In The Simpsons (Season 5, Episode 5) “Treehouse of Horror IV”, Homer Simpson is put on trial by the Devil. The jury consists of Benedict Arnold, Lizzy Borden, Richard Nixon, John Wilkes Booth, Blackbeard the Pirate, John Herbert Dillinger, and the starting line-up of the 1976 Philadelphia Flyers.

See other: Quite Interesting Facts

Ideal Female Bodies (iii)


Roaring Twenties (c. 1920s)

Women in the United States were given the right to vote in 1920, and it set the tone for the decade.  Women who had held down jobs during World War I wanted to continue working. Prohibition caused speakeasies to spring up, which, along with the rise of “talkies” and the Charleston, created a flapper-friendly culture.

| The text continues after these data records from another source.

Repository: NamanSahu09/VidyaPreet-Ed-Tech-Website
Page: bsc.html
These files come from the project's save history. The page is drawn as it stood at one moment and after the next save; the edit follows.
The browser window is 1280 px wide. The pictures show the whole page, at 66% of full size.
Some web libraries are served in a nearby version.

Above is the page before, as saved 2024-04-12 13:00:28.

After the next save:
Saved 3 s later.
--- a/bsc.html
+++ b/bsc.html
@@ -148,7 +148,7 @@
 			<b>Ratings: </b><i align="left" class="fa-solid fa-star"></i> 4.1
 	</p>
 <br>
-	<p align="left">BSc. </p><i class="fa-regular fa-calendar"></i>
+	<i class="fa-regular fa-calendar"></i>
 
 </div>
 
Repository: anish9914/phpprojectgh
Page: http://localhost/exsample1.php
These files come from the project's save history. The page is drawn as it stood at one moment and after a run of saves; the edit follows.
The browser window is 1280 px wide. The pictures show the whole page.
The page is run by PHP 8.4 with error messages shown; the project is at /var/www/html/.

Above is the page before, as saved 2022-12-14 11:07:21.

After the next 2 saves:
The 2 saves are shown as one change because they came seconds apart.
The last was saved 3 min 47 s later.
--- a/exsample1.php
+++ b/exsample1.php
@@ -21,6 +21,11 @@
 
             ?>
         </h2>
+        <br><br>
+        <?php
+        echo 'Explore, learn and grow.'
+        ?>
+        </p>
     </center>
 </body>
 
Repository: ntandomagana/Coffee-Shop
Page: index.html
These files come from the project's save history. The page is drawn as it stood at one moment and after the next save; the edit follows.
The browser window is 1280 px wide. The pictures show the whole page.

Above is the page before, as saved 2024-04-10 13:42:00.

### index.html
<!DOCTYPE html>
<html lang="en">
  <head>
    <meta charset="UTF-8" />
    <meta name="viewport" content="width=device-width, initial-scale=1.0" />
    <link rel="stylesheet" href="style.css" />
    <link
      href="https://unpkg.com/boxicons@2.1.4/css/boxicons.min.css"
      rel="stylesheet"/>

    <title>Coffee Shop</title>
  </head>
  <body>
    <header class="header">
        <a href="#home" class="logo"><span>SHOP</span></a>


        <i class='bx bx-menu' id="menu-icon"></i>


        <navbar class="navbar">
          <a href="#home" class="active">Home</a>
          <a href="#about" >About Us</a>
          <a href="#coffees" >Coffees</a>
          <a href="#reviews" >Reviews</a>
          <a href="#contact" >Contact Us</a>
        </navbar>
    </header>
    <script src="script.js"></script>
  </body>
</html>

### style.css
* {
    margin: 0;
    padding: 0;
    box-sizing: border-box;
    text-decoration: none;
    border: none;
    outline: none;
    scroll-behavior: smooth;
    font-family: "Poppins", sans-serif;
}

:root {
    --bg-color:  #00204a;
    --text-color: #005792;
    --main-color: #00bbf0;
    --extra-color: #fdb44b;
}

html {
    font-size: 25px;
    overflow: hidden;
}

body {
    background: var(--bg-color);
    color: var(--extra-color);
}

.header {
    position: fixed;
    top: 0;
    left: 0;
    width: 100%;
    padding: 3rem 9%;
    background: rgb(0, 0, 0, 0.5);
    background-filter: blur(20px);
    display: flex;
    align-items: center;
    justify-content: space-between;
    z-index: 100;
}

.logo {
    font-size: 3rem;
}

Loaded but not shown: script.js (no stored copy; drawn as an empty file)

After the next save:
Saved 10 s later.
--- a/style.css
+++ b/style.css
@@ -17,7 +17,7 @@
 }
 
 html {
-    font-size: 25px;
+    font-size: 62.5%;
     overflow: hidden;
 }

Women favoured an androgynous look, downplaying their waists and wearing bras that flattened their breasts. Beauty in the 1920s was a curveless, boyish body.

“Women have a much better time than men in this world; there are far more things forbidden to them.” ― Oscar Wilde

Golden Age Of Hollywood (c. 1930s – 1950s)

The Golden Age of Hollywood lasted from the 1930s through 1950s. During that time, the Hays Code was in effect, establishing moral parameters regarding what could or could not be said, shown, or implied in film. The code limited the types of roles available to women, creating an idealized version of women that, for the first time, was spread around the world. Movie stars at the time, like Marilyn Monroe, flaunted curvier bodies with slim waists.

“Hollywood is a place where they’ll pay you a thousand dollars for a kiss and fifty cents for your soul.” ― Marilyn Monroe

See other: Ideal Female Body Types Throughout History